An aide for Minnesota Congresswoman Michelle Bachmann told the media yesterday that Bachmann is mulling a 2012 presidential bid and is headed to Iowa to talk about the possibility with activists. Bachmann is scheduled to headline a fundraiser for the Iowans for Tax Relief PAC on January 21st in Des Moines.
For the most part, the national media isn’t taking the news seriously. LA Times politics columnist, Andrew Malcolm, blew off the idea by suggesting she is just raising her profile to in order to run for the U.S. Senate.
Another opinion writer, Jonathan Capehart of the Washington Post, wrote, “The Tea Party princess (Mama Grizzly is the Tea Party queen) must be off her rocker if she thinks she’s presidential timber.” He bases his opinion on Bachmann’s performance on Hardball with Chris Matthews of all places.
I’m sure these two paid “thinkers” got a kick out of blowing off the idea of Bachmann running for president. While their friends and cohorts surely slapped them on the back for a job well done, one thing is obvious, they don’t know a damn thing about Iowa or the Iowa caucuses.
While others scoff at the idea of Bachmann running for president, I take it very seriously. I do so not because I think she’s actually going to run, but because if she does run, I think she could actually win the Iowa caucuses.

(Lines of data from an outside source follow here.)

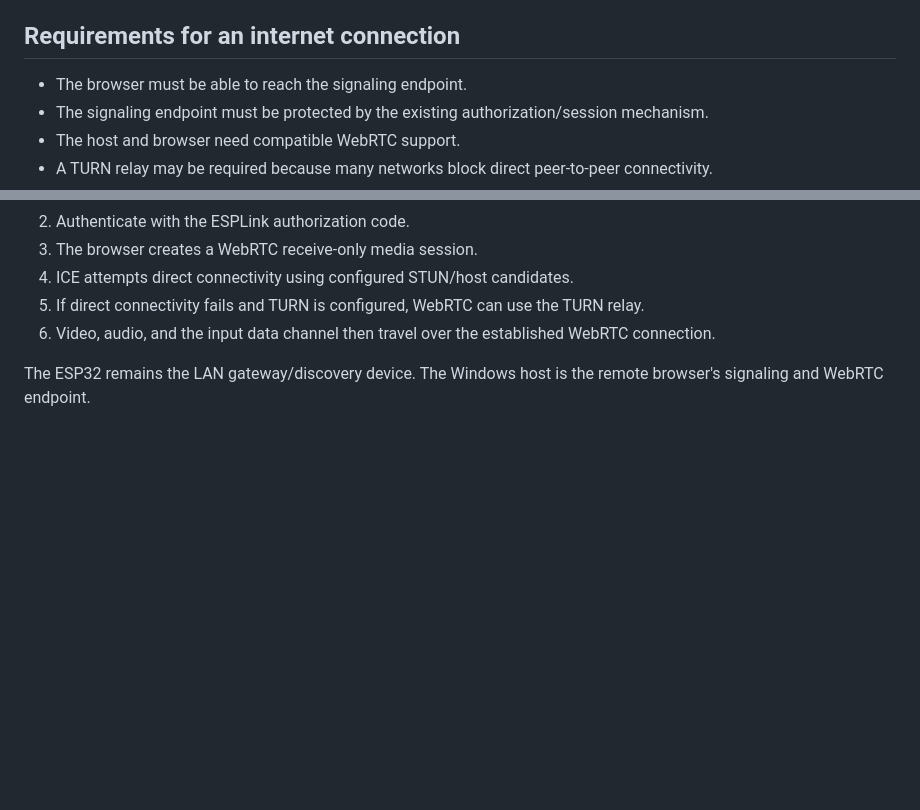
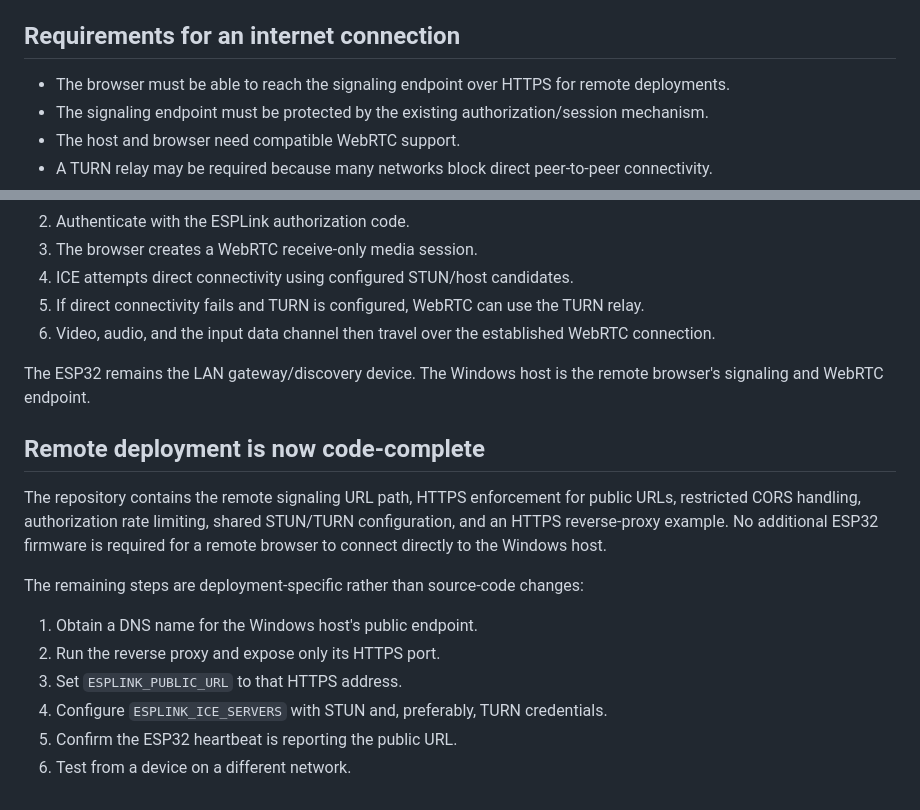
Before and after one commit to Supermoos605/ESPDevLink, a Markdown page: docs/CROSS_NETWORK_STREAMING.md, 2 parts joined by grey strips. GitHub-like rendering; blank space fills up the shorter version.

Commit message:
Mark remote source implementation complete

```diff
--- a/docs/CROSS_NETWORK_STREAMING.md
+++ b/docs/CROSS_NETWORK_STREAMING.md
@@ -35,7 +35,7 @@ The older `ESPLINK_STUN_URL` setting remains available for simple STUN-only setu
 
 ## Requirements for an internet connection
 
-- The browser must be able to reach the signaling endpoint.
+- The browser must be able to reach the signaling endpoint over HTTPS for remote deployments.
 - The signaling endpoint must be protected by the existing authorization/session mechanism.
 - The host and browser need compatible WebRTC support.
 - A TURN relay may be required because many networks block direct peer-to-peer connectivity.
@@ -85,3 +85,17 @@ Do not publish the raw HTTP service directly when an HTTPS reverse proxy is avai
 6. Video, audio, and the input data channel then travel over the established WebRTC connection.
 
 The ESP32 remains the LAN gateway/discovery device. The Windows host is the remote browser's signaling and WebRTC endpoint.
+
+
+## Remote deployment is now code-complete
+
+The repository contains the remote signaling URL path, HTTPS enforcement for public URLs, restricted CORS handling, authorization rate limiting, shared STUN/TURN configuration, and an HTTPS reverse-proxy example. No additional ESP32 firmware is required for a remote browser to connect directly to the Windows host.
+
+The remaining steps are deployment-specific rather than source-code changes:
+
+1. Obtain a DNS name for the Windows host's public endpoint.
+2. Run the reverse proxy and expose only its HTTPS port.
+3. Set `ESPLINK_PUBLIC_URL` to that HTTPS address.
+4. Configure `ESPLINK_ICE_SERVERS` with STUN and, preferably, TURN credentials.
+5. Confirm the ESP32 heartbeat is reporting the public URL.
+6. Test from a device on a different network.
```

I’m sure national pundits will roll their eyes and proclaim that the caucuses would be a joke if that were to happen. However, these people need to ask themselves if the caucuses were a joke in 2008 when Mike Huckabee won them? I know one thing, Mitt Romney wasn’t laughing and neither was Fred Thompson.
The reason why Bachmann should be taken seriously is because, unlike Huckabee in 2008, there is a clear path to victory for her in Iowa if she chooses to go down it. Bachmann has a lot going for her as a presidential candidate. She was born in Waterloo, Iowa. In no way will that seal the deal with caucus goers, but Iowans always like those who have roots here.

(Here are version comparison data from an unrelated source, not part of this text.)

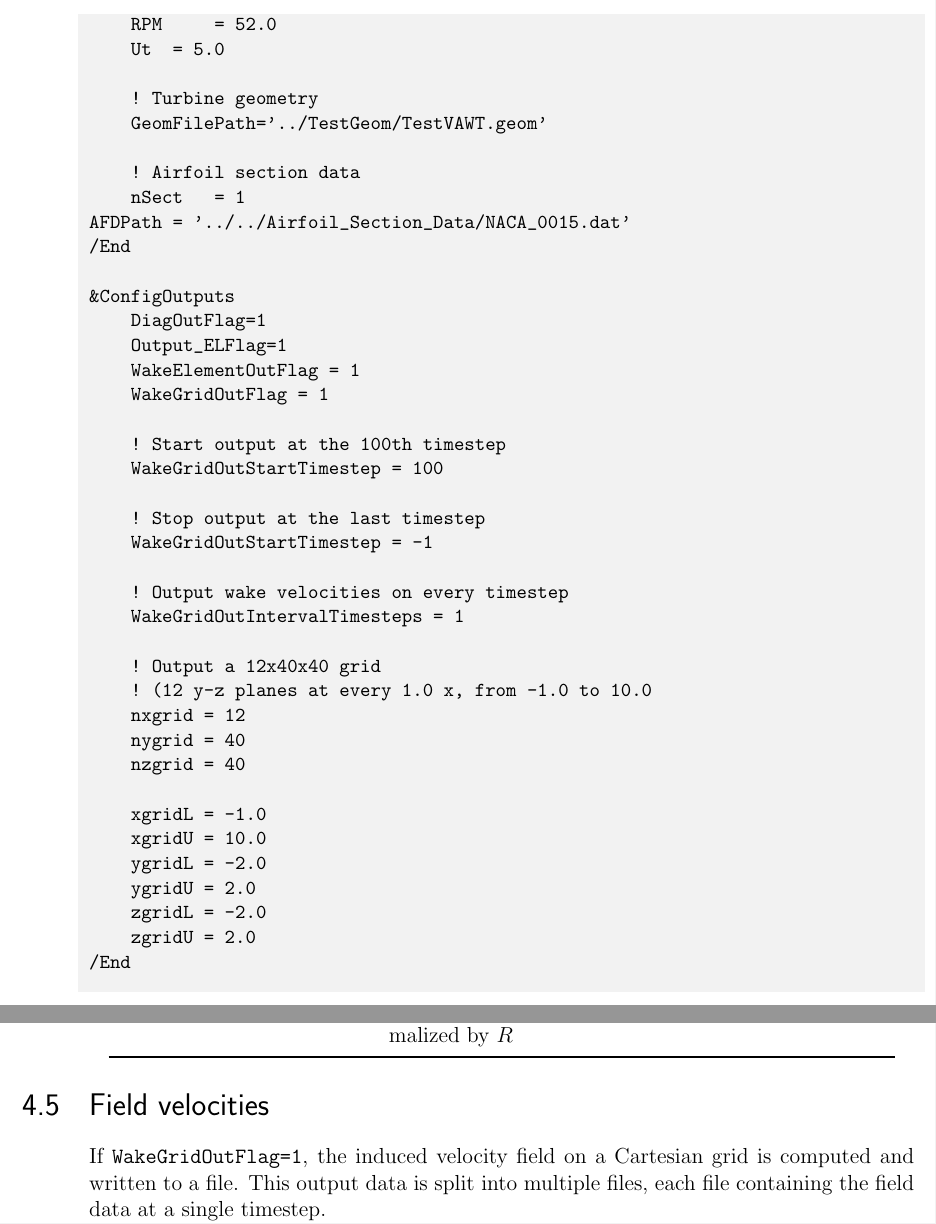
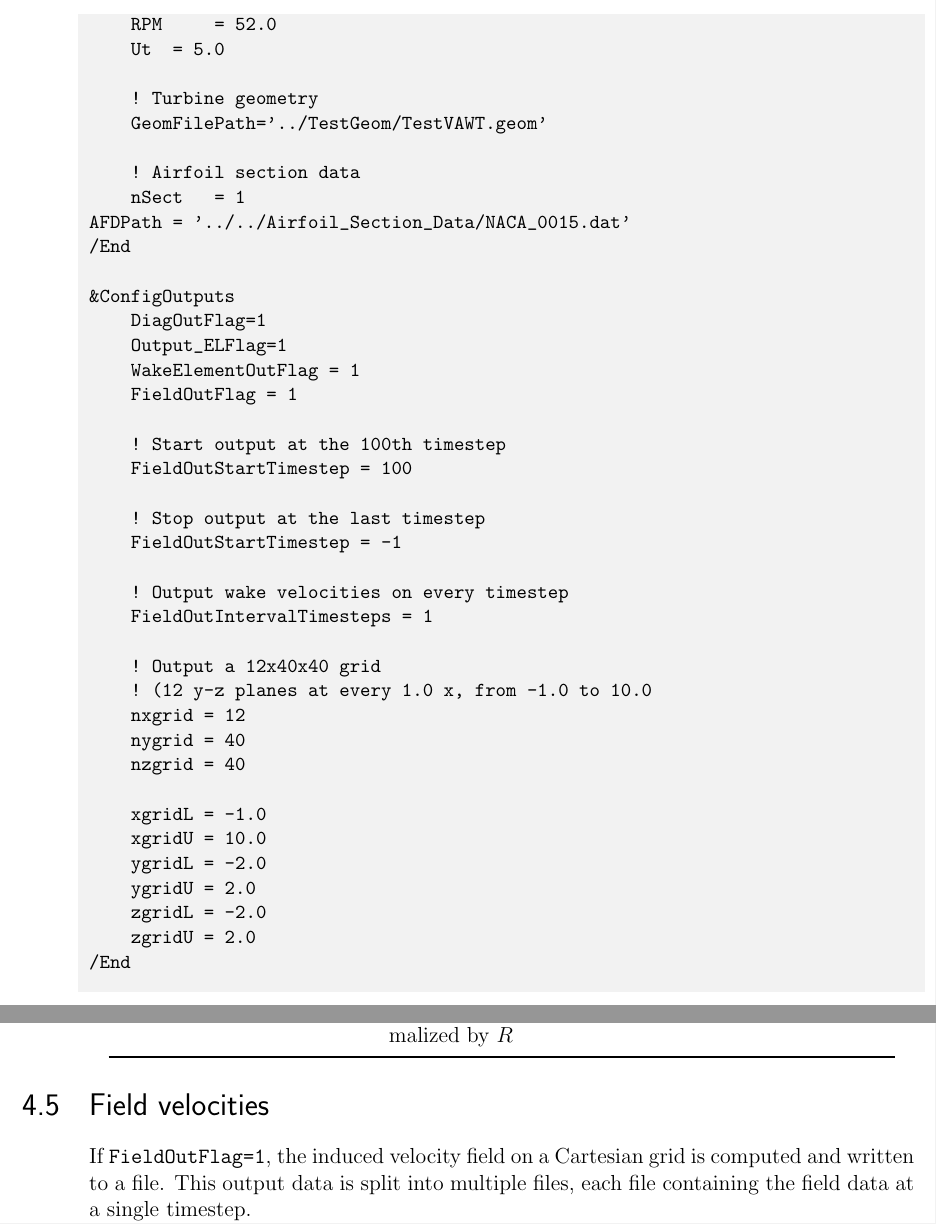
Before and after one commit to sandialabs/CACTUS, a LaTeX thesis (doc/Users/tex/User Guide.tex, which reads doc/Users/tex/content/input_description.tex, doc/Users/tex/content/output_description.tex): two parts of pages 16 and 32 of 37, joined at a grey line, cut so that both start at the same text. Compiled offline with pdfLaTeX.

Commit message:
Change documentation to reflect new input vars
Documentation now reflects the new input variables names which were
changed in the past commit.

- `WakeGridOutFlag` --> `FieldOutFlag`
- `WakeGridOutIntervalTimesteps`--> `FieldOutIntervalTimesteps`
- `WakeGridOutStartTimestep` --> `FieldOutStartTimestep`
- `WakeGridOutSEndTimestep` --> `FieldOutEndTimestep`

```diff
--- a/doc/Users/tex/content/input_description.tex
+++ b/doc/Users/tex/content/input_description.tex
@@ -170,16 +170,16 @@ AFDPath = '../../Airfoil_Section_Data/NACA_0015.dat'
     DiagOutFlag=1
     Output_ELFlag=1
     WakeElementOutFlag = 1
-    WakeGridOutFlag = 1
+    FieldOutFlag = 1
 
     ! Start output at the 100th timestep
-    WakeGridOutStartTimestep = 100
+    FieldOutStartTimestep = 100
 
     ! Stop output at the last timestep
-    WakeGridOutStartTimestep = -1
+    FieldOutStartTimestep = -1
 
     ! Output wake velocities on every timestep
-    WakeGridOutIntervalTimesteps = 1
+    FieldOutIntervalTimesteps = 1
 
     ! Output a 12x40x40 grid
     ! (12 y-z planes at every 1.0 x, from -1.0 to 10.0
--- a/doc/Users/tex/content/output_description.tex
+++ b/doc/Users/tex/content/output_description.tex
@@ -144,7 +144,7 @@ Variable name & Description \\ \midrule
 \end{table}
 
 \section{Field velocities}
-If \path{WakeGridOutFlag = 1}, the induced velocity field on a Cartesian grid is computed and written to a file. This output data is split into multiple files, each file containing the field data at a single timestep.
+If \path{FieldOutFlag = 1}, the induced velocity field on a Cartesian grid is computed and written to a file. This output data is split into multiple files, each file containing the field data at a single timestep.
 
 This can add considerable time to the simulation, since the induced velocity due to every wake node must be calculated at every point in the specified Cartesian grid.
 
```
Also changed, not shown: doc/Users/tex/content/input_description.tex (14 more changed lines).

Bachmann’s also attractive, articulate, smart, dynamic, and undoubtedly conservative. If people think that Palin is the only woman that Republican voters have their eyes on, they would be mistaken. In fact, Bachmann might be the one to ascend through the glass ceiling that Palin cracked in 2008.

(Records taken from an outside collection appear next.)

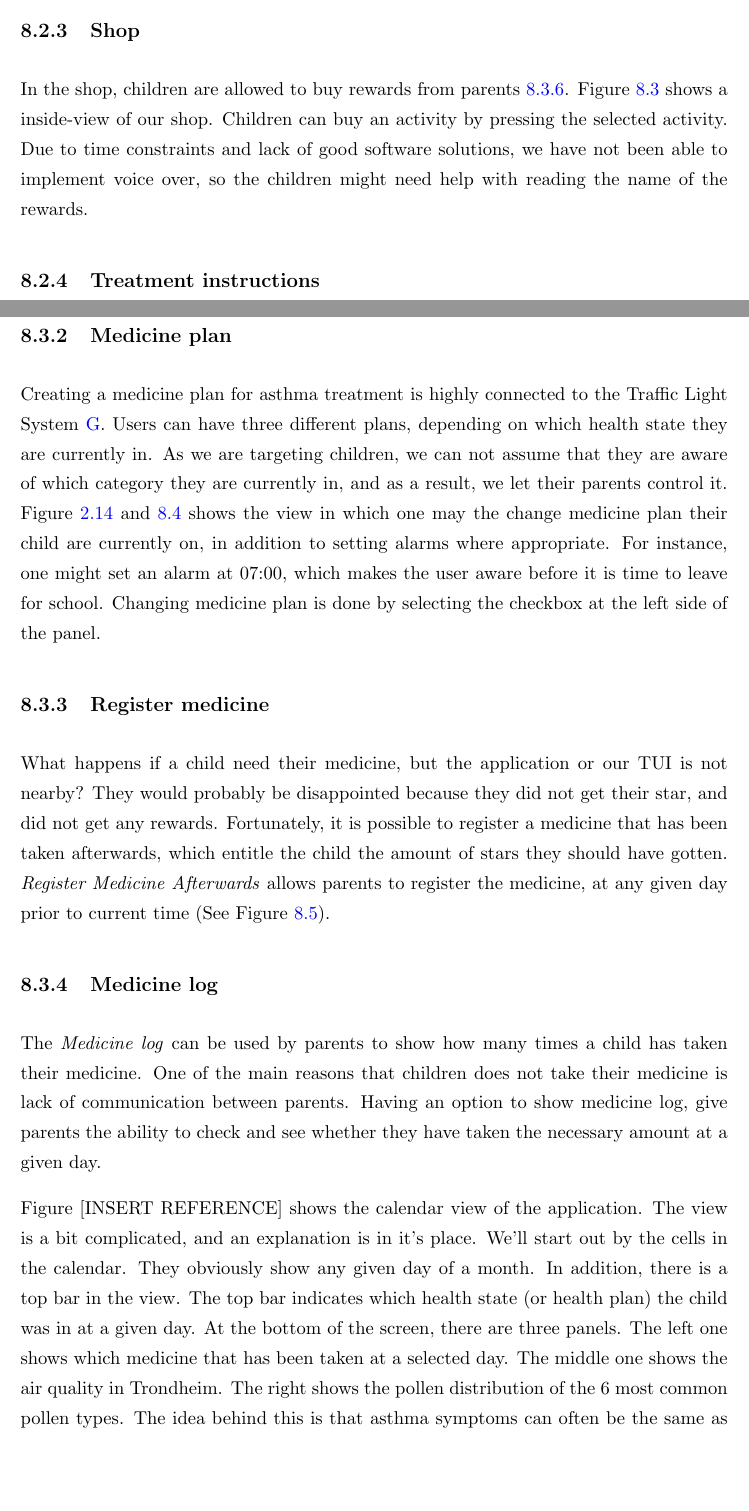
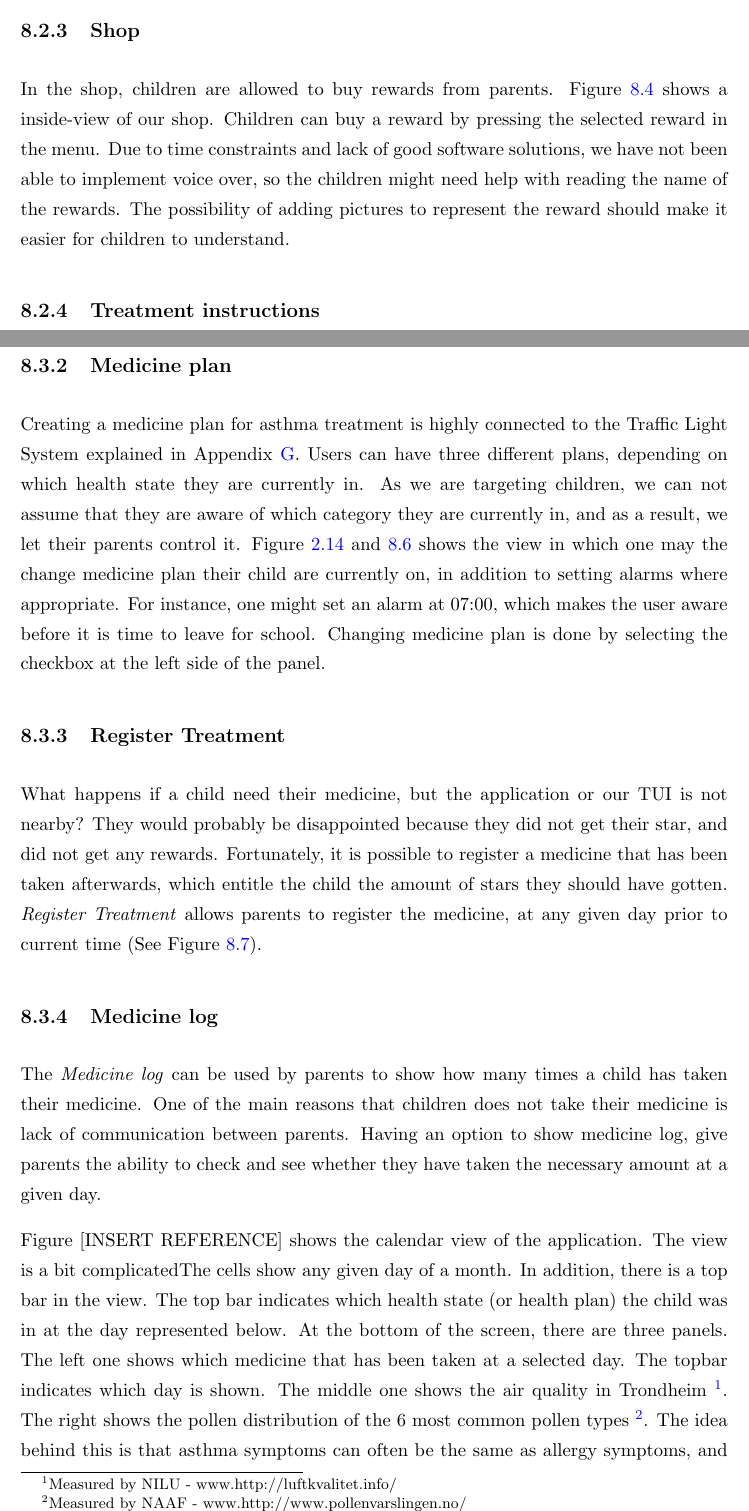
Before and after one commit to aleksg/Fordypningsprosjekt, a LaTeX thesis (Thesis/document.tex, which reads Thesis/Chapters/product-description/product-description.tex): two parts of pages 57 and 59 of 83, joined at a grey line, cut so that both start at the same text, the shorter picture padded with empty space. Compiled offline with pdfLaTeX.

Commit message:
Updated product description

```diff
--- a/Thesis/Chapters/product-description/product-description.tex
+++ b/Thesis/Chapters/product-description/product-description.tex
@@ -34,7 +34,7 @@ Figure \ref{fig:capp_stars} shows a screenshot for the application when the chil
 
 \subsection{Shop}
 \label{sec:description-shop}
-In the shop, children are allowed to buy rewards from parents \ref{sec:description-manage-rewards}. Figure \ref{fig:capp_store} shows a inside-view of our shop. Children can buy an activity by pressing the selected activity. Due to time constraints and lack of good software solutions, we have not been able to implement voice over, so the children might need help with reading the name of the rewards.
+In the shop, children are allowed to buy rewards from parents. Figure \ref{fig:capp_store} shows a inside-view of our shop. Children can buy a reward by pressing the selected reward in the menu. Due to time constraints and lack of good software solutions, we have not been able to implement voice over, so the children might need help with reading the name of the rewards. The possibility of adding pictures to represent the reward should make it easier for children to understand.
 
 
 
@@ -111,20 +123,20 @@ Figure \ref{fig:gapp-main-menu} shows the main menu of the parent partition. It
 
 \subsection{Medicine plan}
 \label{sec:description-medicine-plan}
-Creating a medicine plan for asthma treatment is highly connected to the Traffic Light System \ref{chp:traffic-light}.
+Creating a medicine plan for asthma treatment is highly connected to the Traffic Light System explained in Appendix \ref{chp:traffic-light}.
 Users can have three different plans, depending on which health state they are currently in. As we are targeting children, we can not assume that they are aware of which category they are currently in, and as a result, we let their parents control it. Figure \ref{fig:gapp-view-plans} and \ref{fig:edit_medicine_plan} shows the view in which one may the change medicine plan their child are currently on, in addition to setting alarms where appropriate. For instance, one might set an alarm at 07:00, which makes the user aware before it is time to leave for school. Changing medicine plan is done by selecting the checkbox at the left side of the panel.
 
 
-\subsection{Register medicine}
+\subsection{Register Treatment}
 \label{sec:description-register-medicine}
-What happens if a child need their medicine, but the application or our TUI is not nearby? They would probably be disappointed because they did not get their star, and did not get any rewards. Fortunately, it is possible to register a medicine that has been taken afterwards, which entitle the child the amount of stars they should have gotten. \emph{Register Medicine Afterwards} allows parents to register the medicine, at any given day prior to current time (See Figure \ref{fig:register_treatment}).
+What happens if a child need their medicine, but the application or our TUI is not nearby? They would probably be disappointed because they did not get their star, and did not get any rewards. Fortunately, it is possible to register a medicine that has been taken afterwards, which entitle the child the amount of stars they should have gotten. \emph{Register Treatment} allows parents to register the medicine, at any given day prior to current time (See Figure \ref{fig:register_treatment}).
 
 
 \subsection{Medicine log}
 \label{sec:description-medicine-log}
 The \emph{Medicine log} can be used by parents to show how many times a child has taken their medicine. One of the main reasons that children does not take their medicine is lack of communication between parents. Having an option to show medicine log, give parents the ability to check and see whether they have taken the necessary amount at a given day.
 
-Figure [INSERT REFERENCE] shows the calendar view of the application. The view is a bit complicated, and an explanation is in it's place. We'll start out by the cells in the calendar. They obviously show any given day of a month. In addition, there is a top bar in the view. The top bar indicates which health state (or health plan) the child was in at a given day. At the bottom of the screen, there are three panels. The left one shows which medicine that has been taken at a selected day. The middle one shows the air quality in Trondheim. The right shows the pollen distribution of the 6 most common pollen types. The idea behind this is that asthma symptoms can often be the same as allergy symptoms, and if parents are able to recongize a pattern between health state and pollen distribution, they might want to take their child to a hospital.
+Figure [INSERT REFERENCE] shows the calendar view of the application. The view is a bit complicatedThe cells show any given day of a month. In addition, there is a top bar in the view. The top bar indicates which health state (or health plan) the child was in at the day represented below. At the bottom of the screen, there are three panels. The left one shows which medicine that has been taken at a selected day. The topbar indicates which day is shown. The middle one shows the air quality in Trondheim \footnote{Measured by NILU - www.http://luftkvalitet.info/}. The right shows the pollen distribution of the 6 most common pollen types \footnote{Measured by NAAF - www.http://www.pollenvarslingen.no/}. The idea behind this is that asthma symptoms can often be the same as allergy symptoms, and if parents are able to recongize a pattern between health state and pollen distribution, they might want to take their child to a hospital.
 
 
 \subsection{Manual}
```
Also changed, not shown: Thesis/Chapters/product-description/product-description.tex (18 more changed lines), 1 other file.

I’m sure that coastal columnists like Malcolm and Capehart have already used hundreds of column inches dismissing Palin, but Bachmann is, or will be, much more difficult to discredit that Palin ever was. To be honest, Palin created most of the problems that she would have to overcome if she wants to run for President. Bachmann, on the other-hand, is a serious thinker who can discuss policy just as well as someone like Mitt Romney can, maybe even better.
The other factor that political pundits from the coasts need to realize is that if Bachmann does run, she will have one thing that no other presidential candidate will have when campaigning in Iowa – the support of Iowa’s conservative standard-bearer, Congressman Steve King.
King was on the sidelines for most of the 2008 caucuses. He didn’t get involved in a campaign until he endorsed Fred Thompson in December. Once King had selected his candidate, he immediately hit the road to campaign for Thompson. King didn’t just do what the Thompson people wanted if to, he basically willed the campaign to it’s third place finish. Had King not involved himself, Thompson wouldn’t have even had a chance to get one of the three tickets out of Iowa.
It’s easy to write off the value of endorsement in modern-day politics, but King’s endorsement matters in Iowa. Many have speculated as to why the Tea Party movement didn’t seem to make as big of waves in Iowa as it did in other parts of the nation. A major factor in this situation was the fact that Iowa’s conservative icon, King, didn’t seek higher office. Had he done so, the political environment would have been much different in 2010 here in Iowa.
A Bachmann run would create a perfect storm in Iowa. Bachmann is already the darling of the Tea Party. Combine that with King’s statewide network of conservative in a caucus election and its bound to befuddle everyone in the beltway as well as her caucus opponents.
Another point to ponder is, what if Palin backs Bachmann’s campaign? Palin has already headlined a fundraising event for Bachmann last year. The event was a huge success, and Bachmann has proven herself to be an astute fundraiser. She raised $13.2 million in 2010. That’s as much as Sam Brownback, Tom Tancredo, and Duncan Hunter raised for their 2008 presidential campaigns combined. It’s also almost as much as Huckabee raised for his campaign.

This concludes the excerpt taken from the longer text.